John Armstrong writes that the working group's prescription for change may be blinkered by ideology such as time limits.
Why is it 'time-limits' are ideology but an absence of time-limits is not? Why does National have ideology and Labour none? Armstrong's own angle on welfare is ideological. Can't he see that? We all have some sort of belief system; principles, ideas, world-view. After criticising the actuarial calculations and describing the paper as "polemic masquerading as analysis" he writes;
Perhaps worst of all, it makes assertions that are just plain wrong.
As part of the discussion paper's emphasis on getting beneficiaries into work, it cites Denmark, France, Germany, Sweden and Ireland as countries where, in contrast to New Zealand, sole mothers have higher employment rates than mothers with partners.
The OECD's family database tells a rather different story. In Ireland. mothers with partners outstrip sole mothers when it comes to paid employment - as they do in France and Germany, though not by much.
Armstrong has used this graph;
The Issues Paper relied on Peter Whiteford's presentation slide;
There is a time difference in the statistics. Unfortunately many of the statistics presented to the 2 day forum were outdated. (Not mine).

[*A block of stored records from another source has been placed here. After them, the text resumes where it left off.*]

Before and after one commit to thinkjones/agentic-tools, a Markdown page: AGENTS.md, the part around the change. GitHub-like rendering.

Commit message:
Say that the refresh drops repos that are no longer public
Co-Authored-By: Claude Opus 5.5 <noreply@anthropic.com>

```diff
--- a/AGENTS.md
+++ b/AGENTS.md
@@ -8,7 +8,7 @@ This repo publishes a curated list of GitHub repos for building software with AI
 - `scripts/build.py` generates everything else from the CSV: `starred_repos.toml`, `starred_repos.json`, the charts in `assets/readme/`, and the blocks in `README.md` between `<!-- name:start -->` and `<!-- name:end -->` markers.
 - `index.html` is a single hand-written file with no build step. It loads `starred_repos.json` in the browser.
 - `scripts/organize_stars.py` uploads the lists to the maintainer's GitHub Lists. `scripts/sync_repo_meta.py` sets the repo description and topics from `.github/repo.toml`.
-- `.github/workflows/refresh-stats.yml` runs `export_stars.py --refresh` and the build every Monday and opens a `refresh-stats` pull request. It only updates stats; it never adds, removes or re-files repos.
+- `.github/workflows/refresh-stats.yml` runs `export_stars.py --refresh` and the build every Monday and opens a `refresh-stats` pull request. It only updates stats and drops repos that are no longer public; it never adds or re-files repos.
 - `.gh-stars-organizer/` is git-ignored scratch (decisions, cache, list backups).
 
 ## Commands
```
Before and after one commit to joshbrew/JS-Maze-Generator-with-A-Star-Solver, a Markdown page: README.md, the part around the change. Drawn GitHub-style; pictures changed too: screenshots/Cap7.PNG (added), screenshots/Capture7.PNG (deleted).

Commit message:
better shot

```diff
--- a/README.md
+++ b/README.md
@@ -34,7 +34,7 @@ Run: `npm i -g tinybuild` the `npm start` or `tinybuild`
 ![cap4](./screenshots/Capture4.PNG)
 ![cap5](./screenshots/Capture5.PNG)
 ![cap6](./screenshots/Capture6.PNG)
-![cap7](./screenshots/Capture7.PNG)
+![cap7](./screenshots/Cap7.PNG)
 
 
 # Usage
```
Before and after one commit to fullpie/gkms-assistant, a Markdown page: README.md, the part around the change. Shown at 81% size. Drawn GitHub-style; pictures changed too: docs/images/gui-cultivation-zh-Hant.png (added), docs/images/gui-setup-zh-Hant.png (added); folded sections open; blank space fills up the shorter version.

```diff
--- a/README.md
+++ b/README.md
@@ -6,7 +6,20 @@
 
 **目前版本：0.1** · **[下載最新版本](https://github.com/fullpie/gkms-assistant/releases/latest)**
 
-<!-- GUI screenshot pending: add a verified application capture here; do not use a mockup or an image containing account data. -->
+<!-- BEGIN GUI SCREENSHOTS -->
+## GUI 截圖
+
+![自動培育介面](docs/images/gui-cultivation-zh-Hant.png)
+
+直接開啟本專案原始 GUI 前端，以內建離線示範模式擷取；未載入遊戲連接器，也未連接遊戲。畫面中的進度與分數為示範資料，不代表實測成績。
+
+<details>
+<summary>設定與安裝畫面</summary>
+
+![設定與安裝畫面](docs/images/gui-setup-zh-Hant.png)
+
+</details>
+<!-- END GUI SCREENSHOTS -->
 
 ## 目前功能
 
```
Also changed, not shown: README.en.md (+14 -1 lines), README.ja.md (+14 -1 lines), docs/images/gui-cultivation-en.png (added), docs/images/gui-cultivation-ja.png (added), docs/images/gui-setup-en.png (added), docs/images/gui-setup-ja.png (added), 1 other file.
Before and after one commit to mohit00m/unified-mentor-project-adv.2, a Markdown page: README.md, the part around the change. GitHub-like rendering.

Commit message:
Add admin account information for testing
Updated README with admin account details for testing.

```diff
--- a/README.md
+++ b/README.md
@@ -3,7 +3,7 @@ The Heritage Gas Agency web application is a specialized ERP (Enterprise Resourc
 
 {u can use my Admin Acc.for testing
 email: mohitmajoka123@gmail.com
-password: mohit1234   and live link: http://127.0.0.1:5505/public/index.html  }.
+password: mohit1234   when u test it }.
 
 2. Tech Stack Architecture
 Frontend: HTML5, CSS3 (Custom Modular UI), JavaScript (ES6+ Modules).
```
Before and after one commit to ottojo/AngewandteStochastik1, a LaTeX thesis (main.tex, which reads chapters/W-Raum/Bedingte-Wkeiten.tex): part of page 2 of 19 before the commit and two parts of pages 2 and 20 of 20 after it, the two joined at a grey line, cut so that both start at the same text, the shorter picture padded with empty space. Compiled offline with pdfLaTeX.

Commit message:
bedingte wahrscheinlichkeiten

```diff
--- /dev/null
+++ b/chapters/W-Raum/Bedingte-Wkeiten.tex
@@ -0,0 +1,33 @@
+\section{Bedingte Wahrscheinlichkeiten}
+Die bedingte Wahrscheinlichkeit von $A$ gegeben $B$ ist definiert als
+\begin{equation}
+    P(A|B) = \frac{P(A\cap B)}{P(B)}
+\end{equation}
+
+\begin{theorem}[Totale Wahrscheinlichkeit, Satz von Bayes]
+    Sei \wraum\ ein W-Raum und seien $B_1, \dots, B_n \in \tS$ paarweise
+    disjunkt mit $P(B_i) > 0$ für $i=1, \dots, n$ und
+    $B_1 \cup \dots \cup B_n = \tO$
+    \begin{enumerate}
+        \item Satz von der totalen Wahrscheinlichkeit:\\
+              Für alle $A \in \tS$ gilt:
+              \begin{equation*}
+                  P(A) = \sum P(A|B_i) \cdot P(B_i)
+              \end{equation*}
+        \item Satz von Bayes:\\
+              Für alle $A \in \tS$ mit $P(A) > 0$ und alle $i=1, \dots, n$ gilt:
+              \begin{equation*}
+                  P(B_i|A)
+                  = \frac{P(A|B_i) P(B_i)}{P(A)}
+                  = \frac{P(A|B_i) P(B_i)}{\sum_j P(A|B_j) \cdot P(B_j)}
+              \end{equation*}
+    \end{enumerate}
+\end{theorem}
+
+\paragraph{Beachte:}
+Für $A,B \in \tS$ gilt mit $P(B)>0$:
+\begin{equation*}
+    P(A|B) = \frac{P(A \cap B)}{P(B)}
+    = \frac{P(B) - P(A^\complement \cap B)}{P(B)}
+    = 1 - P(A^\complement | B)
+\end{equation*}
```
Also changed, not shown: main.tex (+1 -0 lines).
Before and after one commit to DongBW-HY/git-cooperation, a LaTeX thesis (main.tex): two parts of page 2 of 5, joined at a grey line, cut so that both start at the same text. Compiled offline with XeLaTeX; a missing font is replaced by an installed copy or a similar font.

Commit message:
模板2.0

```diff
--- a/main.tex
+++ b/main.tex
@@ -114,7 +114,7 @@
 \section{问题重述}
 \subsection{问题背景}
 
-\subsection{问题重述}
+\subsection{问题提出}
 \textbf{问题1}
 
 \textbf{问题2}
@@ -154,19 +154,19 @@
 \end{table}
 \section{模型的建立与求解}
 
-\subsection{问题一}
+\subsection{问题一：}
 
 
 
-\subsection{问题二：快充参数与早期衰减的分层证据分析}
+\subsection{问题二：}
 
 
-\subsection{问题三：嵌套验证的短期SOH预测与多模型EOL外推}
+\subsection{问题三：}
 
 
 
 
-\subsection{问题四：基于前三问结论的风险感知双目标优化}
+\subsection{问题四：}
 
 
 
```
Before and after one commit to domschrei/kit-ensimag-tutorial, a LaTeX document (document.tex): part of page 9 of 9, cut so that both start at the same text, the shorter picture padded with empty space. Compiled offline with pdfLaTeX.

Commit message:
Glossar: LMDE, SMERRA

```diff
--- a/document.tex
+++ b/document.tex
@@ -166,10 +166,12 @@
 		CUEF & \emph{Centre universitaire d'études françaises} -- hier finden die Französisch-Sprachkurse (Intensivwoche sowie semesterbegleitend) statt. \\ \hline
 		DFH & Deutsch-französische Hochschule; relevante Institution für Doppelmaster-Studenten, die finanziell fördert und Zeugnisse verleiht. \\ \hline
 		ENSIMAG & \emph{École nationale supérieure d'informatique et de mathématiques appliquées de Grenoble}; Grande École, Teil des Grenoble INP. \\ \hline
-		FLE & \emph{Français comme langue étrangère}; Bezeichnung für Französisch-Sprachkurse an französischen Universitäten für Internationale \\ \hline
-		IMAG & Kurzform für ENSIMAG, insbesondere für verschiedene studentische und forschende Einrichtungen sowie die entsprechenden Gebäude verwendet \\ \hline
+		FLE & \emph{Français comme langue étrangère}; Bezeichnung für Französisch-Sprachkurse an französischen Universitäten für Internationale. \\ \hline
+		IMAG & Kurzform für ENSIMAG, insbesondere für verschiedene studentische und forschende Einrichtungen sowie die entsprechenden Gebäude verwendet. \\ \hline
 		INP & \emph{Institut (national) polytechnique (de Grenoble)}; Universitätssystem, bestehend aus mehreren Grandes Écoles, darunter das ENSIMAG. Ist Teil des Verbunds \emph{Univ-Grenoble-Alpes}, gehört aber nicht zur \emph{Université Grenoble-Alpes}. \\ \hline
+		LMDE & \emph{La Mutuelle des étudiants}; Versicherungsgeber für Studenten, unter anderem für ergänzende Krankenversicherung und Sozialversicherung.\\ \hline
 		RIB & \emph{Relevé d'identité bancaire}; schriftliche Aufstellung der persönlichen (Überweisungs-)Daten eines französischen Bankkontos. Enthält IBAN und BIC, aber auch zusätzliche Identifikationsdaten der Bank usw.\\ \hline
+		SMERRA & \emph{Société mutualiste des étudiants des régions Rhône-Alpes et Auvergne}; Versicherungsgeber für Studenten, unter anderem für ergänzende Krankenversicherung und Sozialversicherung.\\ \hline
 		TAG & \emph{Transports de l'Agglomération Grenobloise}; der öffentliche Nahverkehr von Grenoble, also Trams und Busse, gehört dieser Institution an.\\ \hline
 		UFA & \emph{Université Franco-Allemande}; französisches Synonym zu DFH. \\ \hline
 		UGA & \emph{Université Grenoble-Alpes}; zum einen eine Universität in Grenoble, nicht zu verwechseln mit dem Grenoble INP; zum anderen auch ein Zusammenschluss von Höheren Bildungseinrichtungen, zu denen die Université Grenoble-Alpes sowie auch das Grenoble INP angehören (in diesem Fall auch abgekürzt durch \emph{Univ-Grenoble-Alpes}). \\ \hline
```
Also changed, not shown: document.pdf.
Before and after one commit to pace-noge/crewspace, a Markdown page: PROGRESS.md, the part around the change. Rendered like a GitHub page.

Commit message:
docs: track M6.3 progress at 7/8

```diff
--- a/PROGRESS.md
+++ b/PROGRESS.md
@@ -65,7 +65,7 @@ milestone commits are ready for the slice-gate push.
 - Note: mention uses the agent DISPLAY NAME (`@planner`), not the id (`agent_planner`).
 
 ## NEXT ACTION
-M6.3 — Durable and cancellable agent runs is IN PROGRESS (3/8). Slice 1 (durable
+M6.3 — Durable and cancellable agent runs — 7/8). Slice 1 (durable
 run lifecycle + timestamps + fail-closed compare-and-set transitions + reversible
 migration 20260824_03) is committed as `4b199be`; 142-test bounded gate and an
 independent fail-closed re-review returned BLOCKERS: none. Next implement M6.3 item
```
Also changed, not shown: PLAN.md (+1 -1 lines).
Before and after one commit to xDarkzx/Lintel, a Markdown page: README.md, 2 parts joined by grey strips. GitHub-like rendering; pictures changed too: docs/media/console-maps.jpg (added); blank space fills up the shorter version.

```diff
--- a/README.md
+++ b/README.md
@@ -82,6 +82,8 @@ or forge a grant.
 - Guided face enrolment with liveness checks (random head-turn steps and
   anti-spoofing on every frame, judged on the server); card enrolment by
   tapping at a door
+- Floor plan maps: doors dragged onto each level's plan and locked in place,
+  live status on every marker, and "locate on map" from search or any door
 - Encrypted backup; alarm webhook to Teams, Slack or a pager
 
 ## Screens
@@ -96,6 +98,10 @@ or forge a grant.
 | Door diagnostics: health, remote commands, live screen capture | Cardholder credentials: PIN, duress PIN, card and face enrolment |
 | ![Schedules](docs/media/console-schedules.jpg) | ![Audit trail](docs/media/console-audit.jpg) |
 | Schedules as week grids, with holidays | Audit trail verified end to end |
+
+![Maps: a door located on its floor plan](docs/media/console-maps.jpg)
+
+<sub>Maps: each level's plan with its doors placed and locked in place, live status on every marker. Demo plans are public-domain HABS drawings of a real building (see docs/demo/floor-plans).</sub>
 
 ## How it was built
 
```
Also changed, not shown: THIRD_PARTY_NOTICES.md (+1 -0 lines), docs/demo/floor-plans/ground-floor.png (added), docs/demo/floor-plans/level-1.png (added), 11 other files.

The fact remains that NZ has a low rate of employment among single mothers when compared with other single mothers in the OECD. That is an effect of the open-ended DPB. Quibbling about unintentional errors won't make that fact go away.